Letter image

Leading Health Care, Business, Labor and Advocacy Groups Join
Together to Oppose Drug Importation as Part of the Prescription
Drug User Fee Act (PDUFA)

Importation Undermines Drug Safety Protocols, Could Lead to Influx of Dangerous Counterfeit Drugs

Washington, D.C. (May 21, 2012) – In a letter sent today to members of the U.S. Senate, the Partnership for Safe Medicines (PSM), a public health group comprised of more than 65 organizations committed to the safety of prescription drugs and protecting consumers against counterfeit, substandard or otherwise unsafe medicines, joined with leading patient, health care, business and advocacy groups in strongly opposing any amendments that would permit legal importation as part of the Prescription Drug User Fee Act (PDUFA). If allowed to move forward, importation would unnecessarily expose patients to increased risk of dangerous and potentially life-threatening counterfeit medicines making their way into the United States.

Among the organizations included in the letter: the American Pharmacists Association, the Kidney Cancer Association, the National Association of Manufacturers, the Pharmaceutical Industry Labor Management Association (PILMA) and the U.S. Chamber of Commerce.

“Despite the United States having the most secure drug supply chain in the world, recent incidents such as the discovery of fake Avastin prove we must remain ever vigilant,” said PSM Chairman Marvin D. Shepherd, PhD. “Contrary to claims made by importation advocates, there is no regulation for products trans-shipped through ‘safe’ countries such as Canada and the United Kingdom.
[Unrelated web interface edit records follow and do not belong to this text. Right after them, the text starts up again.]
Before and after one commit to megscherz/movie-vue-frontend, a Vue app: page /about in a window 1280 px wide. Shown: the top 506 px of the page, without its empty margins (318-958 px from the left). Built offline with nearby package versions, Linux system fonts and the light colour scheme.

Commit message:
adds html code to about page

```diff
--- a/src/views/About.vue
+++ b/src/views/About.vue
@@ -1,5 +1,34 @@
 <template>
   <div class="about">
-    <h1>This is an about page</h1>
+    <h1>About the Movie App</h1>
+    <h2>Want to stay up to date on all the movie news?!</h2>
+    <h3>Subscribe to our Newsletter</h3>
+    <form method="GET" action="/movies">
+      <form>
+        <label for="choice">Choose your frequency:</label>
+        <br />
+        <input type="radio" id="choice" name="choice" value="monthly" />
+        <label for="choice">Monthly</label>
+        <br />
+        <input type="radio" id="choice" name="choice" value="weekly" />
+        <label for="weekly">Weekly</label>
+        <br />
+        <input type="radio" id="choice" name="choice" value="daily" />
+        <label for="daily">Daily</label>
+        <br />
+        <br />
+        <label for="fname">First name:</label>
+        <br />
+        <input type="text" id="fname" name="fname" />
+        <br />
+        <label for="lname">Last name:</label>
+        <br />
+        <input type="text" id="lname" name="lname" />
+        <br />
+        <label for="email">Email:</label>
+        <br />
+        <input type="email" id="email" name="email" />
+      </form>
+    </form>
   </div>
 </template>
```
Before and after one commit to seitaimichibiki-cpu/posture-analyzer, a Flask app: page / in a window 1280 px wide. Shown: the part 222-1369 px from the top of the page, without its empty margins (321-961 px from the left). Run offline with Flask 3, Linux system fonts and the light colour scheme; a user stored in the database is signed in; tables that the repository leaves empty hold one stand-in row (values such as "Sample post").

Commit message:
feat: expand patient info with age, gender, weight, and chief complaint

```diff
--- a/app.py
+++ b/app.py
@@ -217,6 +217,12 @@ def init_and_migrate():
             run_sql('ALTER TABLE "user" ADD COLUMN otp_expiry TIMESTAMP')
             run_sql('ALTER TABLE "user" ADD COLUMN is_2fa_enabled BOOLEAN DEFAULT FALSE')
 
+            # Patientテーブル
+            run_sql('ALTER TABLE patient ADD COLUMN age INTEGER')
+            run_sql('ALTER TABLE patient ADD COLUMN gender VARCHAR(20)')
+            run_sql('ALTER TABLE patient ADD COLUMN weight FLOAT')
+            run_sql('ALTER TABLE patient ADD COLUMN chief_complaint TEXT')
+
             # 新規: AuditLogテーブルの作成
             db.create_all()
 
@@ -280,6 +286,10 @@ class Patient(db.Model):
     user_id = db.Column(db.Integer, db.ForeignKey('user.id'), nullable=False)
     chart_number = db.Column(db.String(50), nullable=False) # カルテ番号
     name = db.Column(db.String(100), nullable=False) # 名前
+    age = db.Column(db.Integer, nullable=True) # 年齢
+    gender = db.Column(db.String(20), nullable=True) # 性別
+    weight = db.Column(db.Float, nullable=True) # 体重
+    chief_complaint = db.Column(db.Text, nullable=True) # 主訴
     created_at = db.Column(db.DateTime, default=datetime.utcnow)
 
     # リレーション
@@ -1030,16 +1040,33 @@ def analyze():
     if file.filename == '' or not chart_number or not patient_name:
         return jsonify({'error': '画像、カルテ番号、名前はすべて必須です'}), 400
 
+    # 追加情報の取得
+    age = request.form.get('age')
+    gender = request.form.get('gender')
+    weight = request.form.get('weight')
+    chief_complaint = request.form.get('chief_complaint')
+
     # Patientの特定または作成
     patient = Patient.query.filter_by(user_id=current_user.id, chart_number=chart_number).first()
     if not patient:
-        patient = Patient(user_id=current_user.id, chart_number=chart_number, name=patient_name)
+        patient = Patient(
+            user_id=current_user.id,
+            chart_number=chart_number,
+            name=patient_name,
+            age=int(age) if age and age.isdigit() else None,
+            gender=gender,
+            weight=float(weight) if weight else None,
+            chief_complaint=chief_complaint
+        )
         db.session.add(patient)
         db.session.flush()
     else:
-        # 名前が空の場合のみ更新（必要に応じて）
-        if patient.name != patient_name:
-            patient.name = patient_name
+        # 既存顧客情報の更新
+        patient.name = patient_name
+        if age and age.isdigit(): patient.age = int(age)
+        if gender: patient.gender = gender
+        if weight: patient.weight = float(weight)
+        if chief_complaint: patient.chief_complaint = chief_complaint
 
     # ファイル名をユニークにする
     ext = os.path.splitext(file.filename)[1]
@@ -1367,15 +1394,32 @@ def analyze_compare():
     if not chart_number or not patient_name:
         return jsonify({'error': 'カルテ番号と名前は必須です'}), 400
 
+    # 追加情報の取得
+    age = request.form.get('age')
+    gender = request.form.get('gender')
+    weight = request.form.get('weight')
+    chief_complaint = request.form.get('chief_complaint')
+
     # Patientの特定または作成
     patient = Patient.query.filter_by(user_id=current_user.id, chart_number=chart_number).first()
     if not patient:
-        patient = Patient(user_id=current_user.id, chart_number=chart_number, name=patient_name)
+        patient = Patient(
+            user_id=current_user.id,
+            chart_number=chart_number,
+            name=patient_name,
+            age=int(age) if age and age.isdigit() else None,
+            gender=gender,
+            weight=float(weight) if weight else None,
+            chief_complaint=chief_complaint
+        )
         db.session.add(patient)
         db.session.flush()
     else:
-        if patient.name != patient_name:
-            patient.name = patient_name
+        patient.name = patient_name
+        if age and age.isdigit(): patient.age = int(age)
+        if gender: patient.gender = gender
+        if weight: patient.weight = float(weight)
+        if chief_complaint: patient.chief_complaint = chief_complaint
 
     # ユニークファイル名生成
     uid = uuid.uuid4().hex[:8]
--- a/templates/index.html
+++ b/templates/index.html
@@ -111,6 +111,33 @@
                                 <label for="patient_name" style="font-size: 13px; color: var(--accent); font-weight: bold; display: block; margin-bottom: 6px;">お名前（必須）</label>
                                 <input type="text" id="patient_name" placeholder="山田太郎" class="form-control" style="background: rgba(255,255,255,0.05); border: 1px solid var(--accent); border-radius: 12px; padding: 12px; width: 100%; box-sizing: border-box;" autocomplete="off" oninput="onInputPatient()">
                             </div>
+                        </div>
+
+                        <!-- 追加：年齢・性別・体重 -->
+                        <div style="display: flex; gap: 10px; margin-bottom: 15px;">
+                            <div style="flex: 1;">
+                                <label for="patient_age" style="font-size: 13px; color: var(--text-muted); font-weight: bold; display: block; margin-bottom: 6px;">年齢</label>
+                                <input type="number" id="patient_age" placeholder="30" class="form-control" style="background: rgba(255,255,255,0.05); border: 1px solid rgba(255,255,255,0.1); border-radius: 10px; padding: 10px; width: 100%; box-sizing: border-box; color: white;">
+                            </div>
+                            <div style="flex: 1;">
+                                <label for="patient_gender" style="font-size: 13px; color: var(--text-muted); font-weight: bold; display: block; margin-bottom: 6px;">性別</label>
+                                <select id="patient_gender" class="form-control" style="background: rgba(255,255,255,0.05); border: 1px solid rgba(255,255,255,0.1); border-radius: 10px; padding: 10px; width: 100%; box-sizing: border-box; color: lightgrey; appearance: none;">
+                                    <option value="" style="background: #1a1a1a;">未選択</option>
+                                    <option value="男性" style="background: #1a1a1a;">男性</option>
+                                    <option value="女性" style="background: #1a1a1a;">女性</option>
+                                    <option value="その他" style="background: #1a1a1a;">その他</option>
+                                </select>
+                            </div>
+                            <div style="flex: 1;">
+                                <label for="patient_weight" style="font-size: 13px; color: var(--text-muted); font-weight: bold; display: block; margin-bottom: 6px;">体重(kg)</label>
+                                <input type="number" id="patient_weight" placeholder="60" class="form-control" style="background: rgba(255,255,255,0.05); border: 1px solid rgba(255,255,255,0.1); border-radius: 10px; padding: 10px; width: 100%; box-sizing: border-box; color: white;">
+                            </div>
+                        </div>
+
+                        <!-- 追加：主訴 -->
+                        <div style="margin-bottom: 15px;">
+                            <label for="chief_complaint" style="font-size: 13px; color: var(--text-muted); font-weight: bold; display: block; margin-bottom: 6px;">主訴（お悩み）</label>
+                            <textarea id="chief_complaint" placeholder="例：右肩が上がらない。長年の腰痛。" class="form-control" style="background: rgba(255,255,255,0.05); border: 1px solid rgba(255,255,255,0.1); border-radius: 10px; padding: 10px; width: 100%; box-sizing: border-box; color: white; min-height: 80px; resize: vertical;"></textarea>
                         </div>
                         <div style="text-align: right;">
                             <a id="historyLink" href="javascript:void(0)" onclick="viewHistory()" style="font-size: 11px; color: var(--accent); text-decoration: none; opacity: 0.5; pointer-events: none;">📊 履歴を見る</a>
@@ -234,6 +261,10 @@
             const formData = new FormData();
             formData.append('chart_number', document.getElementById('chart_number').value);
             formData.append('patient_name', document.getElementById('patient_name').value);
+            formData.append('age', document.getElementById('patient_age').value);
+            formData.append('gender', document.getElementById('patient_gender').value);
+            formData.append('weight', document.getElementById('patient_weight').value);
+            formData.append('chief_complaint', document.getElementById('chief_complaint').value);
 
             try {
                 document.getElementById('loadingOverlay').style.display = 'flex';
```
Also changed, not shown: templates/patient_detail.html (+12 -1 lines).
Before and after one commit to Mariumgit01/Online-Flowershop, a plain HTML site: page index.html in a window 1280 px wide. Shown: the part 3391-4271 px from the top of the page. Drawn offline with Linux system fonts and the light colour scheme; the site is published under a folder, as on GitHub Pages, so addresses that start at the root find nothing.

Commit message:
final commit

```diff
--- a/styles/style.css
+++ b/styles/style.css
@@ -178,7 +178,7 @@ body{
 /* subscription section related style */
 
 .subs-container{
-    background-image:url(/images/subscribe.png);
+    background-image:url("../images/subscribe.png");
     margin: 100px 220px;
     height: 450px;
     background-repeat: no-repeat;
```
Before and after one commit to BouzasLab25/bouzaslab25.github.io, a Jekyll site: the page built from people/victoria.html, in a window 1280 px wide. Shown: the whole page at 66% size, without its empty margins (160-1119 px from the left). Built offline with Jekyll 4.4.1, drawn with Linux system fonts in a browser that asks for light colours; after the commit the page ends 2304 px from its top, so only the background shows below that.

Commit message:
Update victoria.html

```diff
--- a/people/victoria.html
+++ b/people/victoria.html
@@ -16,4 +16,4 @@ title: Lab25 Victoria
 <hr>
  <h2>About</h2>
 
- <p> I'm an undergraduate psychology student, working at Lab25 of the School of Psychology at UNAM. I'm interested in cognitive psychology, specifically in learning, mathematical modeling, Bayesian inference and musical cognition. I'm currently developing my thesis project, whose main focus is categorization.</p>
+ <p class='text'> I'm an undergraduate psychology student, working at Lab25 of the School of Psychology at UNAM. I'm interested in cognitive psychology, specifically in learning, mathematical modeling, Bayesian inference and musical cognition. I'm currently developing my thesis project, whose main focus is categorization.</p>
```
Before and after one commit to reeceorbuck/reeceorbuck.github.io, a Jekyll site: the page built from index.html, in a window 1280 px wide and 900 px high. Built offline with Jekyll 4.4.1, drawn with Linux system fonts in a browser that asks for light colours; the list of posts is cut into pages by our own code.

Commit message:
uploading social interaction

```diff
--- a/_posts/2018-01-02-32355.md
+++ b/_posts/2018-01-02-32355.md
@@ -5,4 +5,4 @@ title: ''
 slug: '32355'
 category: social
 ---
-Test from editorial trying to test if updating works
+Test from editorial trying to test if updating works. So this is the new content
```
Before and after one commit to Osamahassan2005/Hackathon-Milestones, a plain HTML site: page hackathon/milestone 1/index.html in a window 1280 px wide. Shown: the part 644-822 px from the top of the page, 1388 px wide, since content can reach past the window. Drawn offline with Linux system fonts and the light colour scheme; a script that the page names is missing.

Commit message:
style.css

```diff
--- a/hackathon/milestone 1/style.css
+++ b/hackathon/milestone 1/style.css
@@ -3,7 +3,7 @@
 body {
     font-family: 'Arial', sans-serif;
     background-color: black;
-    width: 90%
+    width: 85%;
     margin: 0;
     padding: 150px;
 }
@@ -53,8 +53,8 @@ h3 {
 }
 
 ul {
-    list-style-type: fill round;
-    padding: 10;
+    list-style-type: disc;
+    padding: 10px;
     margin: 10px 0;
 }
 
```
Americans would be put at great risk and importation would erode the FDA’s ability to regulate prescription medicines, opening the door for more criminals to operate bogus online pharmacies that prey upon our citizens.”

PSM believes legalizing importation would break a crucial link in the supply chain, as the FDA has no legal jurisdiction over foreign supply chains. Furthermore, the number of rogue online pharmacies would likely skyrocket, as an unregulated importation market would give criminals carte blanche to prey upon American citizens.

“Instead of undermining nearly two decades of progressive drug safety policy by allowing importation, the Senate should soundly reject any and all importation amendments,” said Shepherd. “PSM remains committed to the fight against unsafe medicines, and we and our partners will continue to vigorously oppose any legislation that threatens Americans and our drug supply.”

PSM’s Board includes Dr. Marv Shepherd; Bryan A. Liang, MD, PhD, JD, Vice President, Partnership for Safe Medicines, Executive Director, Institute of Health Law Studies, California Western School of Law and Director, San Diego Center for Patient Safety, University of California San Diego School of Medicine; and Thomas T. Kubic, Treasurer, Partnership for Safe Medicines, President & CEO, Pharmaceutical Security Institute and Deputy Assistant Director, FBI (Ret.)

Read the joint letter from PSM, its members and allies to the Senate here.